§ **Raw data**:
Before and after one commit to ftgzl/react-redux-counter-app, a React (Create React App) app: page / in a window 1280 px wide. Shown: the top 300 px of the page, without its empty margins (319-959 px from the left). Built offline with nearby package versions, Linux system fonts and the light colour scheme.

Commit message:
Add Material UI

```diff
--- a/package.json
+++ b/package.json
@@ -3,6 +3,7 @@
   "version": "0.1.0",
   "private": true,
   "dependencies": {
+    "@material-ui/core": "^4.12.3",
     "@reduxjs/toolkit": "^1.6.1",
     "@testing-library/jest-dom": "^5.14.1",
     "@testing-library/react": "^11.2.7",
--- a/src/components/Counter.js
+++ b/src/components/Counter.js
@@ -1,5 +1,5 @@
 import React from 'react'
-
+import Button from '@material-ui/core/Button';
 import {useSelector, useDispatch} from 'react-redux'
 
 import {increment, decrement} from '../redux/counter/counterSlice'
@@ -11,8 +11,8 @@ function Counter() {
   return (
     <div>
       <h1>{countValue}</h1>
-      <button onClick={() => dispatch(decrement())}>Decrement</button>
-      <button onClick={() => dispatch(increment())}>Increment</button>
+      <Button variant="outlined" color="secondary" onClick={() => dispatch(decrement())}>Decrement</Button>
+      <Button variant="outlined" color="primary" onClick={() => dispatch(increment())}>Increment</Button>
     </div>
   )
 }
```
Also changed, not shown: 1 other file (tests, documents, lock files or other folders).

§ **What to produce**: Work through the data above line by line and give the number of lines in which "onClick" occurs. Add nothing else.

§ **Task solution**: 4